One good tip is to put yourself in the shoes of the seller. If you’d listed your house for £200K and some anonymous human puts forward an offer of £175K, chances are you’re going to pretty miffed at the cheek of them and annoyed that they’re wasting your time. However, if you received this same offer of £175K along with some justification of why it’s £25K lower than the asking price, you’d probably view it in a different light. This approach doesn’t guarantee you getting a steal, but it does set the scene for a negotiation in which the seller is more likely to come down from their asking price.
How do I actually make an offer?
When it comes to making an offer, you’ll go through the estate agent. The simplest and easiest thing to do is to give them a quick call with your offer and see what happens. There’s nothing wrong with this and I’m sure it’s the most common way to make an offer. However, to my mind, there’s a far better way of approaching this that will increase your chances of being successful.
I won’t go into detail on the stuff I’ve written about in a post about how to make your offer irresistible, but it’s all about selling yourself and building rapport. So when you get in touch with the estate agent, make sure to reinforce why you’re a dream buyer eg: first time buyer so no property to sell, already have mortgage AIP in place, flexible date-wise. As mentioned above, if your offer is below the asking price, make sure you justify why this is.
Follow-up the phone call with an email to reiterate the key points of your offer and situation – this serves as a helpful reminder to the estate agent when they pass your offer onto the seller. It also means you’ll come across as a serious buyer which the estate agent will notice.

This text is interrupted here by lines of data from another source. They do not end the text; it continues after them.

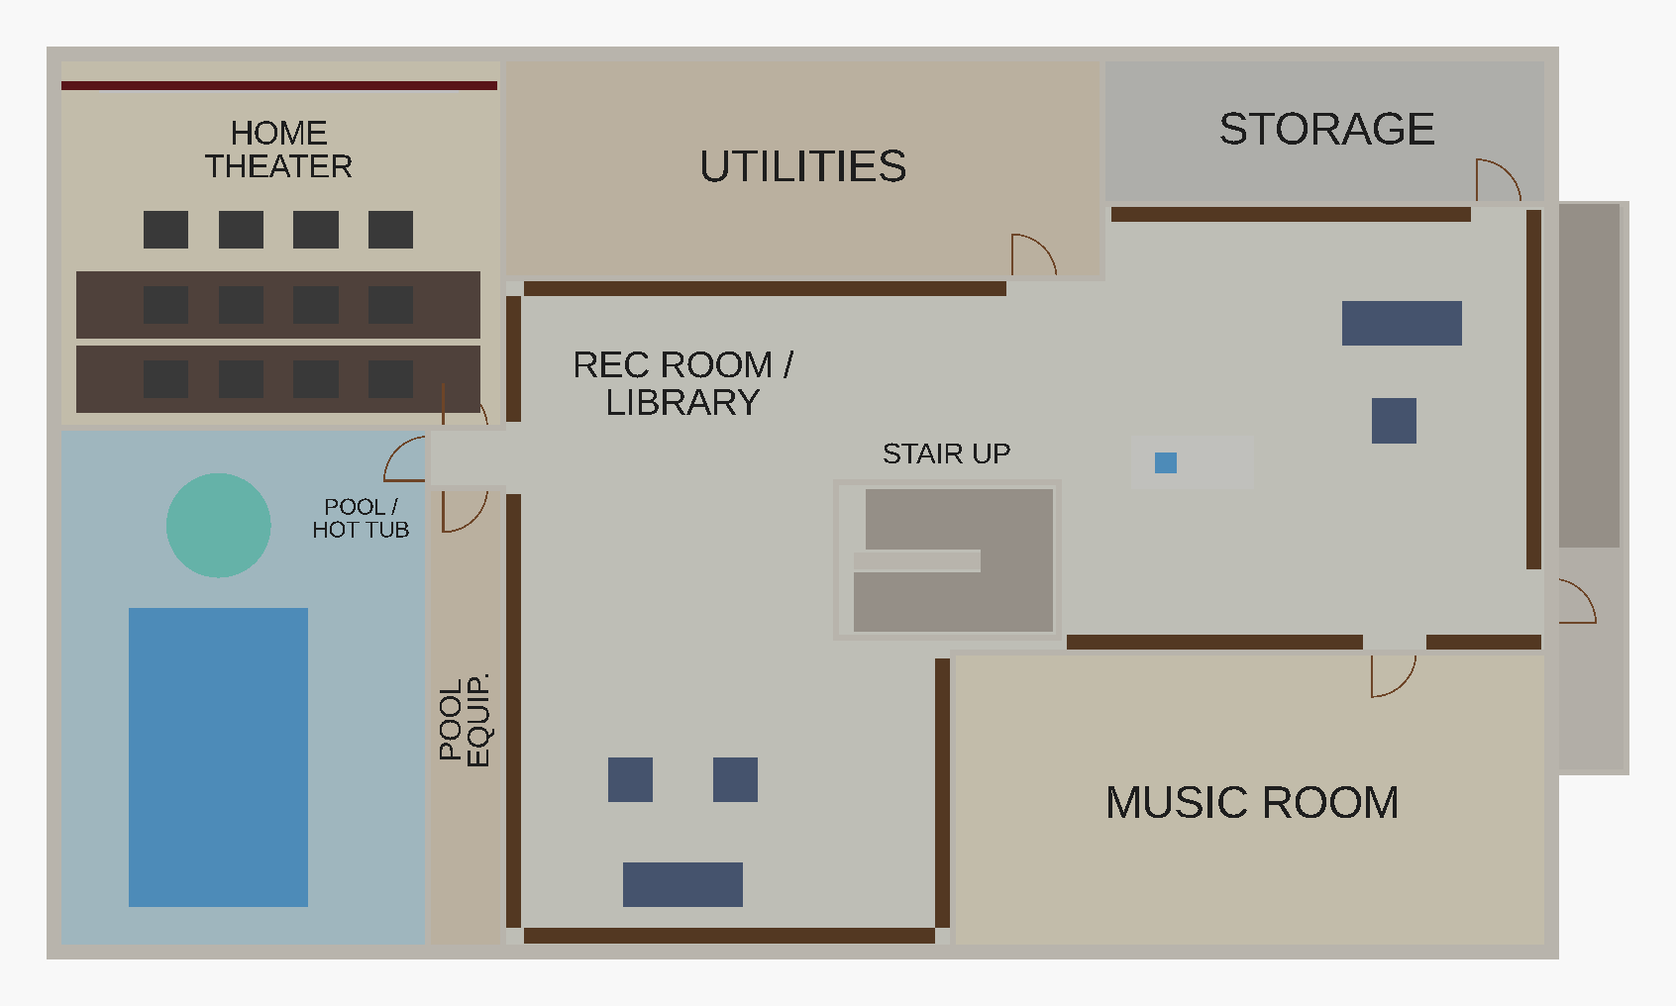
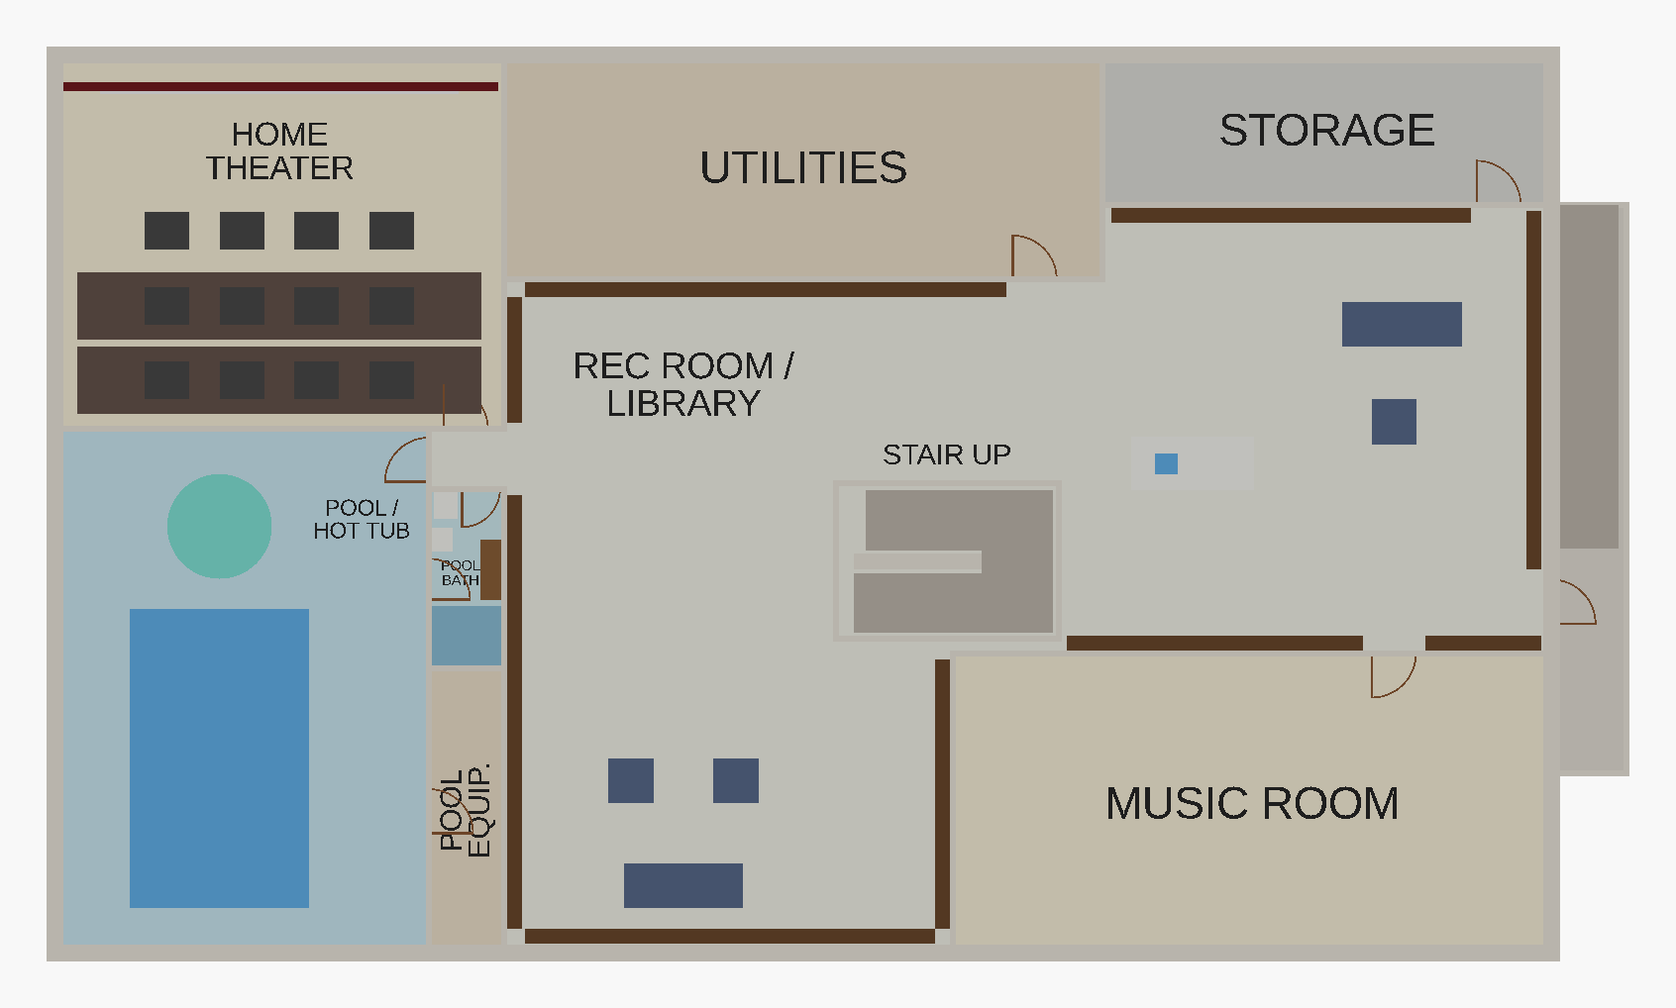
Basement pool bath and 8 in ICF core, from the build research
- Pool bath (WC, shower, sink, change bench) carved from the north end of
  the pool-equipment strip, with doors from the pool room and from the
  rec-room vestibule. Pool equipment keeps 5 x 19 ft, door off the pool.
- Foundation wall drawn 13 1/4 in (8 in core + 2 x 2 5/8 in EPS) via
  icf_wall_t() instead of a flat 1 ft.
- REVIEW.md round-3 table; README; basement and exploded renders.

Claude-Session: https://claude.ai/code/session_018d8BEoLUnZJHvcnz3sBah6

diff --git a/REVIEW.md b/REVIEW.md
@@ -55,6 +55,18 @@ basement sketch, the OpenSCAD models as of `c28a5f8`, and Kayla's notes.
 | *Small bar / coffee station in the middle of the rec room with a small sink and dishwasher* | An island of about **8 × 3½ ft** stands in the open part of the rec room, east of the stair. It has a bar sink and a 24" dishwasher. The old bar counter along the wall is gone. |
 | *All rec-room walls full of bookshelves, a library, with some seating* | **7 ft bookshelves** line every solid rec-room wall, leaving door openings clear. There are two reading groups: a sofa with two chairs in the south bay, and a sofa with a chair near the coffee station. The room is labelled REC ROOM / LIBRARY. |
 
+### Round 3: from the build research (Oct 28)
+
+| Research item | In the model |
+|---|---|
+| *No basement bathroom* (decision A3, a before-the-pour rough-in) | A **pool bath** of about 5 × 12 ft, taken from the north end of the pool-equipment strip. Swimmers reach it straight from the pool room, and it has a second door from the vestibule on the rec-room side, so the theater and library can use it too. Inside: a shower at the south end, a change bench, a sink and a WC. The pool-equipment room is now 5 × 19 ft (about 95 sq ft) with its door off the pool room. |
+| *ICF: plan on an 8 in core* (decision C12) | The foundation wall is now drawn **13¼ in** thick (8 in core plus two 2⅝ in EPS faces) instead of 12 in, centred on the same 100 × 60 outline (`icf_wall_t()` in `house_lib.scad`). |
+
+The rest of the research's layout list is still open and needs your call:
+the stair (section 2 below), a second interior stair, fitting the basement
+outline to the house, the exit stair vs. the side porch, and the theater's
+sound isolation.
+
 ## 2. Decision needed: where the basement stair goes
 
 The two drawings put the stair in places that can't connect:
@@ -154,7 +166,7 @@ Fixed:
   - It now sits behind the screen on the north wall, with the seats on
     risers facing it. The seats used to float in mid-air.
 - **Exit door:**
-  - It wasn't cut through the 1 ft foundation wall, so it was blocked.
+  - It wasn't cut through the foundation wall, so it was blocked.
   - It also sat at the *top* of the exit flight, 10 ft up.
   - It is now cut through the wall at the foot of the stair.
 - **Utilities door:** it opened onto the stair 7–9 ft up, because an earlier
@@ -166,7 +178,8 @@ Fixed:
 
 Assumptions (please check):
 
-- The 5 ft strip beside the pool is a pool-equipment room.
+- The 5 ft strip beside the pool is a pool-equipment room (now shared with
+  the pool bath).
 - The 40 × 20 room is labelled "music room", with a door added because the
   sketch has none.
 - The 10 × 30 room is labelled "storage".

diff --git a/README.md b/README.md
@@ -9,7 +9,7 @@ review and Kayla's notes.
 | File | What |
 |---|---|
 | `main_floor.scad` | Main level, measured off the architect's plan: rooms, doors, windows, kitchen and bath fixtures, porches, hipped roof |
-| `basement.scad` | Lower level from the hand-drawn sketch: theater, pool + hot tub, utilities, rec room / library, music room, exit stair, foundation |
+| `basement.scad` | Lower level from the hand-drawn sketch: theater, pool + hot tub + pool bath, utilities, rec room / library, music room, exit stair, foundation |
 | `house_combined.scad` | Both levels stacked (`use`s the two files above) |
 | `house_lib.scad` | Shared modules and the basement alignment |
 | `tools/check_layout.py` | Optional layout checker (needs `openscad` on `PATH`) |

The only other thing I’d mention is that if you’re able to visit the estate agent in person to make the offer, do it. It may sound a little formal and old-fashioned, but any opportunity to make a good impression should be taken and there’s no substitute to speaking with people face-to-face.
What happens next?
The period of silence after you make an offer can be quite unnerving. It could be minutes, hours or days until you hear back from the estate agent and there’s nothing you can do but wait.
We were very fortunate in that our first offer was accepted. I’m convinced that this was largely down to the tips I mentioned above, especially as we got the house for £20K less than we were prepared to pay and well below the asking price. However, there will have been some luck in there too, and to have a first offer accepted is quite rare.
I’ve never been involved in a negotiation process so I don’t think I’m best-placed to give tips on how to deal with this. What I will say, however, is that you should stick to your guns and not go over either your max budget or how much you think the property is worth.
You may get the first place you offer on, you may get the 20th place you offer on, so there really is a decent chunk of luck involved. Once you do get that incredibly exciting call to say your offer has been accepted, the process of actually buying the house begins. To give you an idea of what this looks like, here’s a post about our house buying journey.